My callous fingers strumming the guitar strings, I let the music take over my fearful thoughts. I couldn’t have a panic attack in the presence of such a lovely audience. Camille nodded here and there, closing their eyes and swerving to the music, madame Bernard clapped and stamped her foot joyfully, the old man Paul grinned and sang along, as well as the rest of the crowd. I ignored the corpse in the room. I played on and on and on, tapping and slapping my guitar where percussions should have been, and loudly chanting the chorus of a well-known song. The anxiety swelling in my chest fought go get out and scream, like a caged tiger pawing its way out of my throat, ready to roar. I could feel my throat clenching and the blood rising to my temples. At some point, I almost choked on my own saliva distractedly. The mad beast was clawing its way out of me, scratching my vocal cords in its ascent. To keep myself from wildly shrieking, an act that would have provided much relief, I gulped noiselessly and smiled stupidly as I would have as a kid to hide any minor crimes I had committed (such as eating cookies or breaking an expensive vase). I swiftly ended my performance with a bow and, having finished my volunteering trip for the day, wished everyone a good afternoon and almost ran out of the care home and into the safety of my car. Immediately, I grabbed the steering wheel (don’t worry, the guitar was tucked away in the back, I didn’t leave it behind) and slammed the accelerator. It’s easier to run away from an awkward situation with an automatic car that doesn’t require you to switch to first gear after you turn the motor on. Just press start and speed away.
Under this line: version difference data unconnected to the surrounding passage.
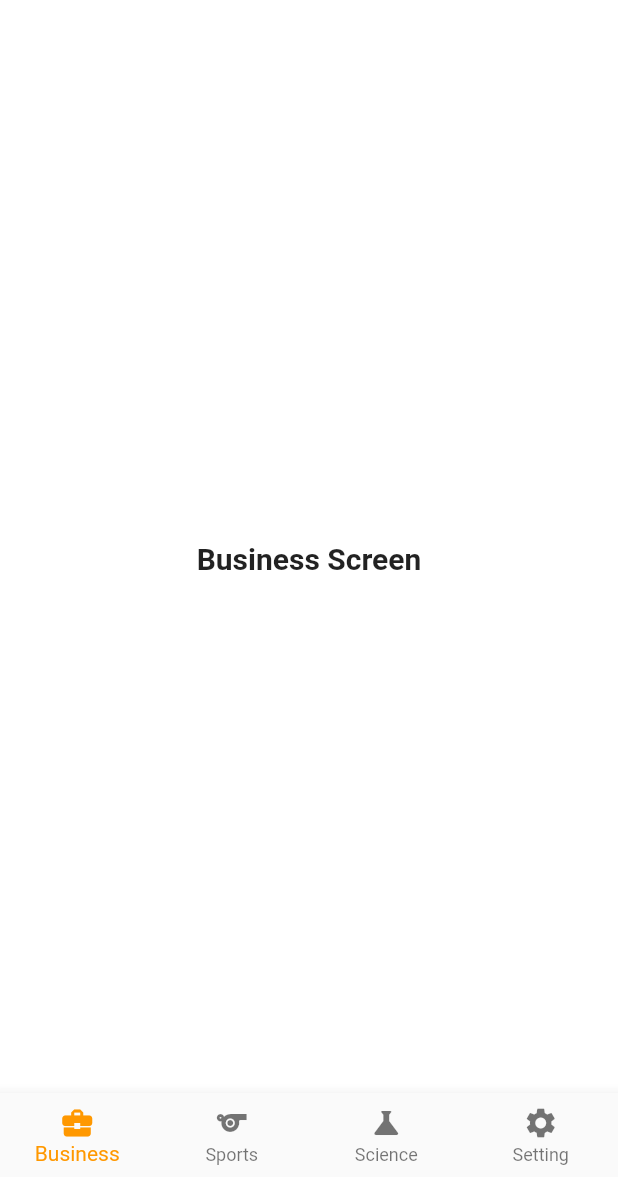
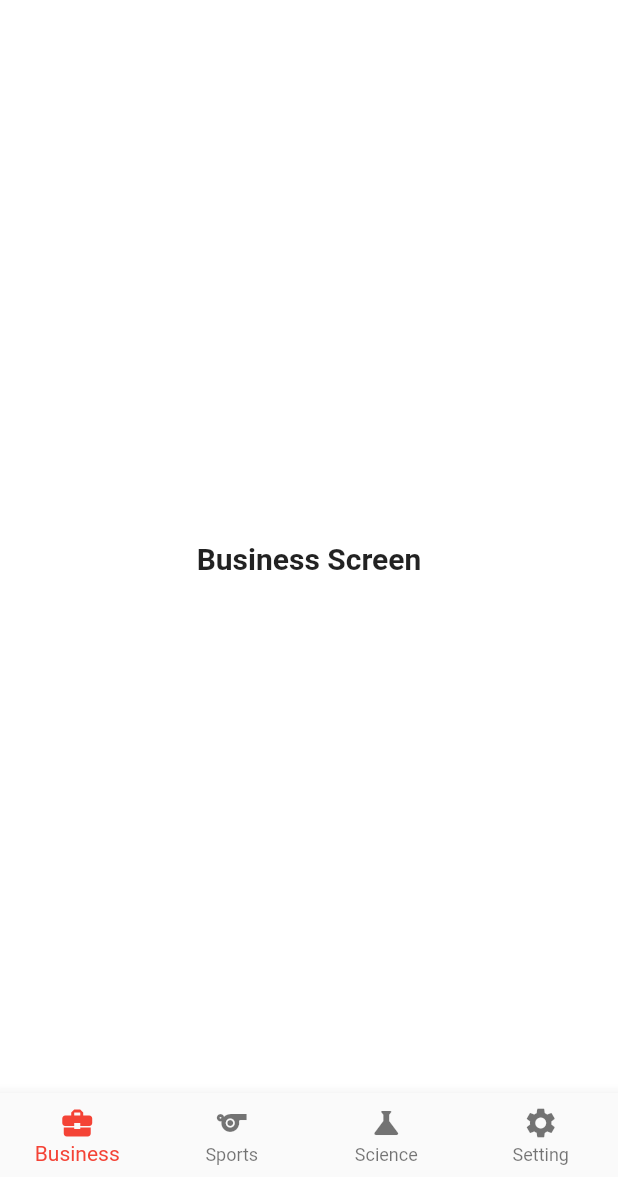
Before and after one commit to HeshamQutb/Flutter_News_App, a Flutter app: the screen it shows after launch, on a phone screen of 412 x 824 dp, the part 59-1236 px from its top. Run offline on Flutter 3.47's test engine with Material 2 defaults, Android fonts, the phone set to English and light mode, and no system bars; our stand-ins replace bloc, flutter_bloc.

Commit message:
App Them Edit

```diff
--- a/lib/main.dart
+++ b/lib/main.dart
@@ -39,7 +39,7 @@ class MyApp extends StatelessWidget {
         ),
         bottomNavigationBarTheme: const BottomNavigationBarThemeData(
           type: BottomNavigationBarType.fixed,
-          selectedItemColor: Colors.orange
+          selectedItemColor: Colors.red
         )
       ),
       home: const NewsLayout(),
```
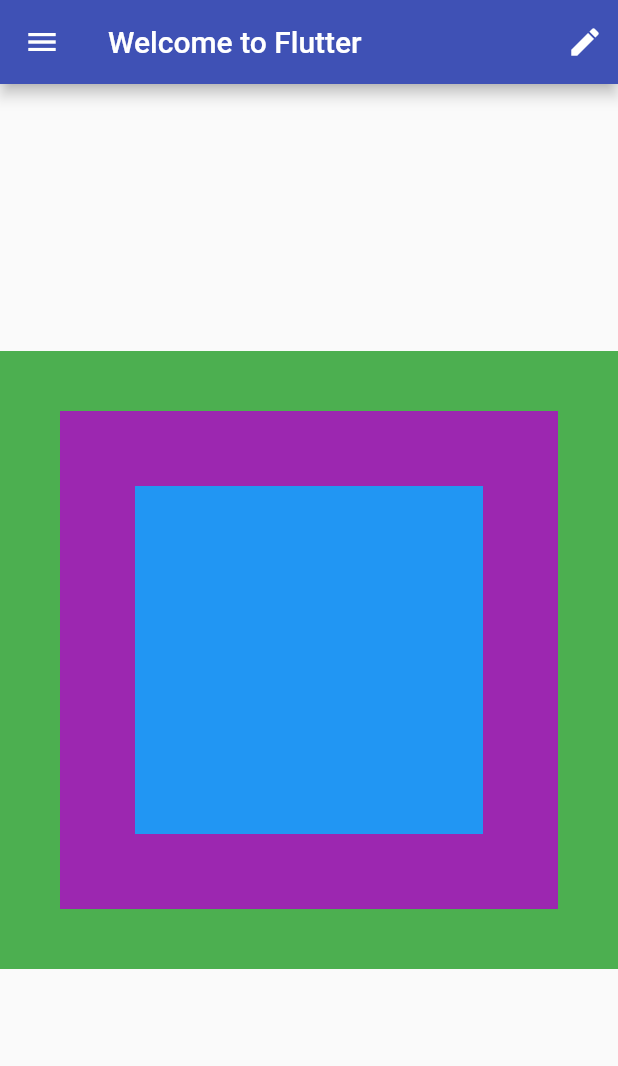
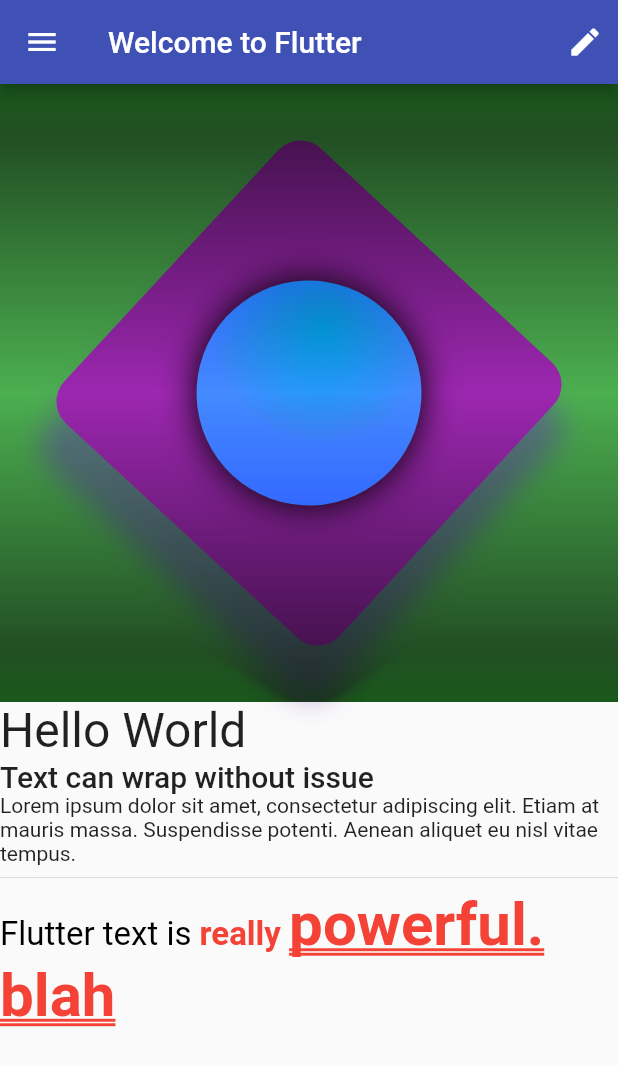
Before and after one commit to tvaidotas/hello_flutter, a Flutter app: the screen it shows after launch, on a phone screen of 412 x 824 dp. Shown: the top 1066 px of the screen. Run offline on Flutter 3.47's test engine with Material 2 defaults, Android fonts, the phone set to English and light mode, and no system bars.

Commit message:
using container and seeing the inheritance go down the three when elements have children and children have more children

```diff
--- a/lib/basic_screen.dart
+++ b/lib/basic_screen.dart
@@ -1,6 +1,7 @@
 import 'package:flutter/cupertino.dart';
 import 'package:flutter/material.dart';
 import 'package:hello_flutter/immutable_widget.dart';
+import 'package:hello_flutter/text_layout.dart';
 
 class BasicScreen extends StatelessWidget {
   @override
@@ -16,11 +17,15 @@ class BasicScreen extends StatelessWidget {
           )
         ],
       ),
-      body: Center(
-        child: AspectRatio(
-          aspectRatio: 1.0,
-          child: ImmutableWidget(),
-        ),
+      body: Column(
+        crossAxisAlignment: CrossAxisAlignment.start,
+        children: [
+          AspectRatio(
+            aspectRatio: 1.0,
+            child: ImmutableWidget(),
+          ),
+          TextLayout(),
+        ],
       ),
       drawer: Drawer(
         child: Container(
--- a/lib/immutable_widget.dart
+++ b/lib/immutable_widget.dart
@@ -1,21 +1,61 @@
+import 'dart:math' as Math;
+
 import 'package:flutter/material.dart';
 
 class ImmutableWidget extends StatelessWidget {
   @override
   Widget build(BuildContext context) {
     return Container(
-        color: Colors.green,
-        child: Padding(
-          padding: EdgeInsets.all(40),
+      decoration: BoxDecoration(color: Colors.green),
+      foregroundDecoration: BoxDecoration(
+        backgroundBlendMode: BlendMode.colorBurn,
+        gradient: LinearGradient(
+          begin: Alignment.topCenter,
+          end: Alignment.bottomCenter,
+          colors: [
+            Color(0xAA0d6123),
+            Color(0x00000000),
+            Color(0xAA0d6123),
+          ],
+        ),
+      ),
+      child: Center(
+        child: Transform.rotate(
+          angle: 180 / Math.pi,
           child: Container(
-            color: Colors.purple,
+            width: 250,
+            height: 250,
+            decoration: BoxDecoration(
+              color: Colors.purple,
+              boxShadow: [
+                BoxShadow(
+                  color: Colors.deepPurple.withAlpha(120),
+                  spreadRadius: 4,
+                  blurRadius: 15,
+                  offset: Offset.fromDirection(1.0, 30),
+                ),
+              ],
+              borderRadius: BorderRadius.all(Radius.circular(20)),
+            ),
             child: Padding(
               padding: const EdgeInsets.all(50.0),
-              child: Container(
-                color: Colors.blue,
-              ),
+              child: _buildShinyCircle(),
             ),
           ),
-        ));
+        ),
+      ),
+    );
+  }
+
+  Widget _buildShinyCircle() {
+    return Container(
+      decoration: BoxDecoration(
+          shape: BoxShape.circle,
+          gradient: RadialGradient(
+            colors: [Colors.lightBlue, Colors.blueAccent],
+            center: Alignment(-0.3, -0.5),
+          ),
+          boxShadow: [BoxShadow(blurRadius: 20)]),
+    );
   }
 }
--- /dev/null
+++ b/lib/text_layout.dart
@@ -0,0 +1,55 @@
+import 'package:flutter/material.dart';
+
+class TextLayout extends StatelessWidget {
+  @override
+  Widget build(BuildContext context) {
+    return Column(
+      crossAxisAlignment: CrossAxisAlignment.start,
+      children: <Widget>[
+        Text(
+          'Hello World',
+          style: TextStyle(fontSize: 32),
+        ),
+        Text(
+          'Text can wrap without issue',
+          style: Theme.of(context).textTheme.headline6,
+        ),
+        Text(
+          'Lorem ipsum dolor sit amet, consectetur adipiscing elit. Etiam at mauris massa. Suspendisse potenti. Aenean aliquet eu nisl vitae tempus.',
+        ),
+        Divider(),
+        RichText(
+          text: TextSpan(
+            text: 'Flutter text is ',
+            style: TextStyle(fontSize: 22, color: Colors.black),
+            children: [
+              TextSpan(
+                text: 'really ',
+                style: TextStyle(
+                  fontWeight: FontWeight.bold,
+                  color: Colors.red,
+                ),
+                children: [
+                  TextSpan(
+                    text: 'powerful. ',
+                    style: TextStyle(
+                      decoration: TextDecoration.underline,
+                      decorationStyle: TextDecorationStyle.double,
+                      fontSize: 40,
+                    ),
+                    // inheritance of things like font size, color, etc. goes from top to bottom in the tree structure
+                    children: [
+                      TextSpan(
+                        text: 'blah',
+                      ),
+                    ],
+                  ),
+                ],
+              ),
+            ],
+          ),
+        ),
+      ],
+    );
+  }
+}
```
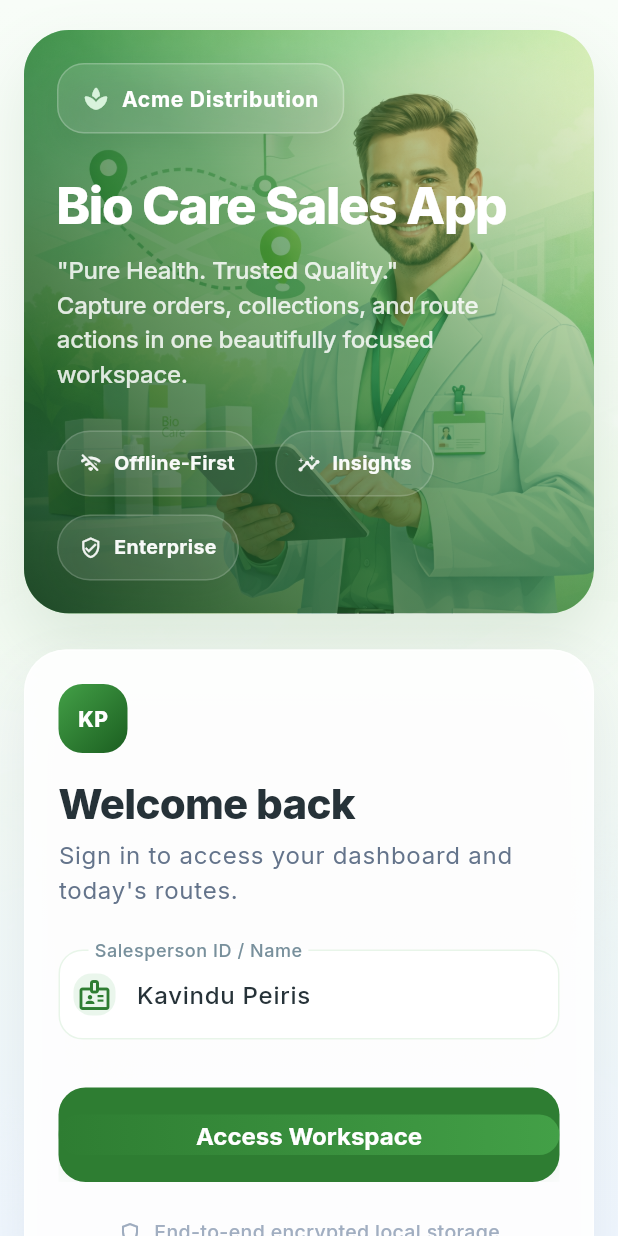
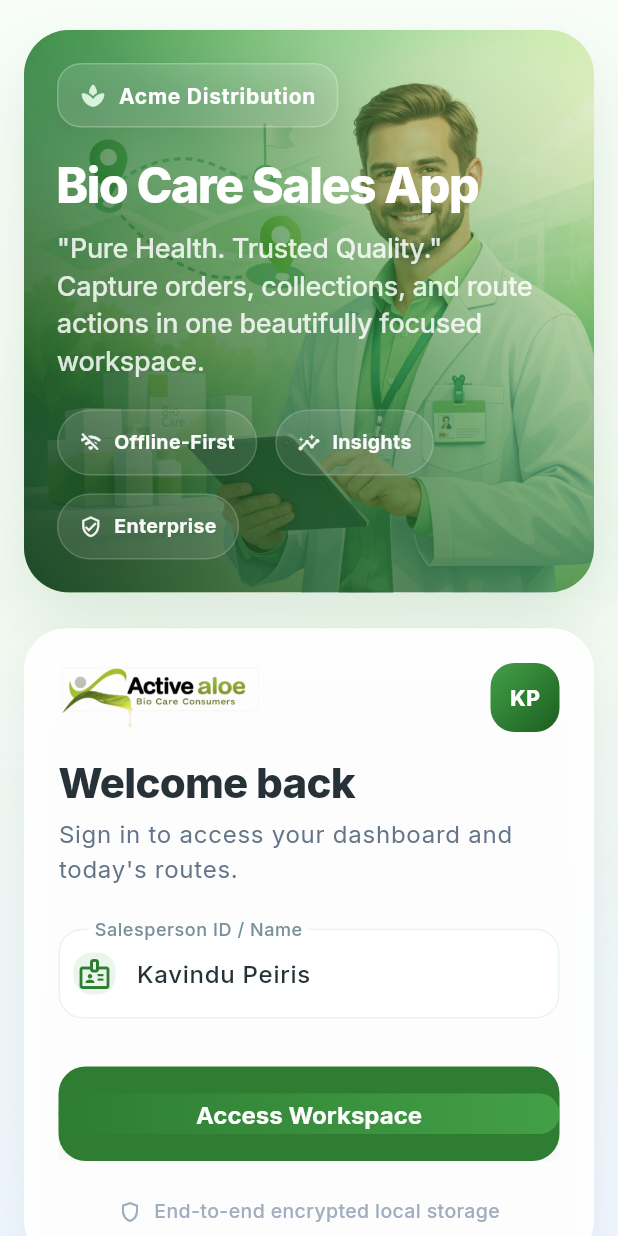
Before and after one commit to kspeiris/salesperson_mobile_app, a Flutter app: the screen it shows after launch, on a phone screen of 412 x 824 dp. Run offline on Flutter 3.47's test engine with Material 3 defaults, Android fonts, the phone set to English and light mode, and no system bars; our stand-ins replace file_picker, google_fonts, pdf, share_plus, sqflite; missing offline and left inert: mobile_scanner; accounts and stored records are empty.

Commit message:
Fix ui,ux issues

```diff
--- a/lib/core/widgets/brand_logo.dart
+++ b/lib/core/widgets/brand_logo.dart
@@ -7,12 +7,14 @@
     this.padding = const EdgeInsets.symmetric(horizontal: 16, vertical: 10),
     this.showPlate = true,
     this.alignment = Alignment.centerLeft,
+    this.plateDecoration,
   });
 
   final double height;
   final EdgeInsetsGeometry padding;
   final bool showPlate;
   final Alignment alignment;
+  final BoxDecoration? plateDecoration;
 
   static const String assetPath = 'biocare logo1.png';
 
@@ -34,8 +36,9 @@
 
     if (showPlate) {
       content = Container(
-        padding: const EdgeInsets.symmetric(horizontal: 16, vertical: 12),
-        decoration: BoxDecoration(
+        padding: padding,
+        decoration: plateDecoration ??
+            BoxDecoration(
               color: Colors.white,
               borderRadius: BorderRadius.circular(14),
               border: Border.all(color: const Color(0xFFE8F5E9)),
--- a/lib/screens/auth/login_screen.dart
+++ b/lib/screens/auth/login_screen.dart
@@ -2,6 +2,7 @@
 import 'package:provider/provider.dart';
 import '../../app/app_controller.dart';
 import '../../core/theme/app_assets.dart';
+import '../../core/widgets/brand_logo.dart';
 
 class LoginScreen extends StatefulWidget {
   const LoginScreen({super.key});
@@ -147,7 +148,7 @@
     final textTheme = Theme.of(context).textTheme;
 
     return Container(
-      constraints: BoxConstraints(minHeight: compact ? 382 : 560),
+      constraints: BoxConstraints(minHeight: compact ? 336 : 500),
       decoration: BoxDecoration(
         borderRadius: BorderRadius.circular(30),
         image: const DecorationImage(
@@ -187,10 +188,10 @@
               children: [
                 Container(
                   padding:
-                      const EdgeInsets.symmetric(horizontal: 16, vertical: 12),
+                      const EdgeInsets.symmetric(horizontal: 14, vertical: 10),
                   decoration: BoxDecoration(
                     color: Colors.white.withValues(alpha: 0.12),
-                    borderRadius: BorderRadius.circular(18),
+                    borderRadius: BorderRadius.circular(16),
                     border:
                         Border.all(color: Colors.white.withValues(alpha: 0.22)),
                     boxShadow: const [
@@ -217,26 +218,30 @@
                     ],
                   ),
                 ),
-                const SizedBox(height: 30),
+                const SizedBox(height: 22),
                 Text(
                   'Bio Care Sales App',
-                  style: textTheme.displaySmall?.copyWith(
+                  style: (compact
+                          ? textTheme.headlineLarge
+                          : textTheme.displaySmall)
+                      ?.copyWith(
                     color: Colors.white,
                     fontWeight: FontWeight.w800,
                     height: 1.05,
                     letterSpacing: -0.9,
                   ),
                 ),
-                const SizedBox(height: 14),
+                const SizedBox(height: 12),
                 Text(
                   '"Pure Health. Trusted Quality."\nCapture orders, collections, and route actions in one beautifully focused workspace.',
                   style: textTheme.titleMedium?.copyWith(
                     color: Colors.white.withValues(alpha: 0.84),
-                    height: 1.45,
+                    height: 1.4,
                     fontWeight: FontWeight.w500,
+                    fontSize: compact ? 18 : null,
                   ),
                 ),
-                const SizedBox(height: 26),
+                const SizedBox(height: 20),
                 const Wrap(
                   spacing: 12,
                   runSpacing: 12,
@@ -350,7 +355,14 @@
             crossAxisAlignment: CrossAxisAlignment.start,
             children: [
               Row(
+                crossAxisAlignment: CrossAxisAlignment.center,
                 children: [
+                  const BrandLogo(
+                    height: 44,
+                    showPlate: false,
+                    alignment: Alignment.centerLeft,
+                  ),
+                  const Spacer(),
                   Container(
                     width: 46,
                     height: 46,
```
Lines whose indentation alone changed are shown as unchanged.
Soon enough I was back home, in my comfortable den, preoccupying myself with paintbrushes and an empty canvas. I used the acrylics to create an impression of my anxiety as I beheld that old woman with the empty eyes – a dash of royal blue sprinkled with yellow panic and red anguish. I jabbed at the canvas violently with a brush while screaming. It helped. The end result of my creative endeavour was beautiful, a brilliant manifestation of my emotions. Who knew such a fearful experience could inspire such beauty? I beheld my work in awe, then horror as I noticed the dying insect stuck to my blue streak. Its crumpled wings were of a faded grey, like the old woman’s hair, its eyes just as dead. It stood there transfixed, then died. I don’t know how to describe it, but there was a noble aura surrounding it as it took its last stand, then dropped. It felt like as if it had accepted the end. An act so beautiful as this couldn’t vanish forever. I pulled out my sketchbook and recreated the moment as faithfully as I could with charcoal. It didn’t produce the same effect, but it did twist my heart enough so that I cried at its elegance. Satisfied with my drawing a mere ten minutes later, I checked the time – half past five. Time to rest.

On Sunday I visited the care home again. I usually went only once every weekend, but I was feeling better since my art session. When I beheld the crowd that had gathered before me, I noticed that she wasn’t there. I played for two long hours, all the while wondering where she was. At long last, I finished my mini concert and asked a caretaker where she was.

“She died,” the caretaker said solemnly. “Just after you left.”

“At what time?” I asked.

“Twenty past five.”

July 13, 2021 06:37

You must sign up or log in to submit a comment.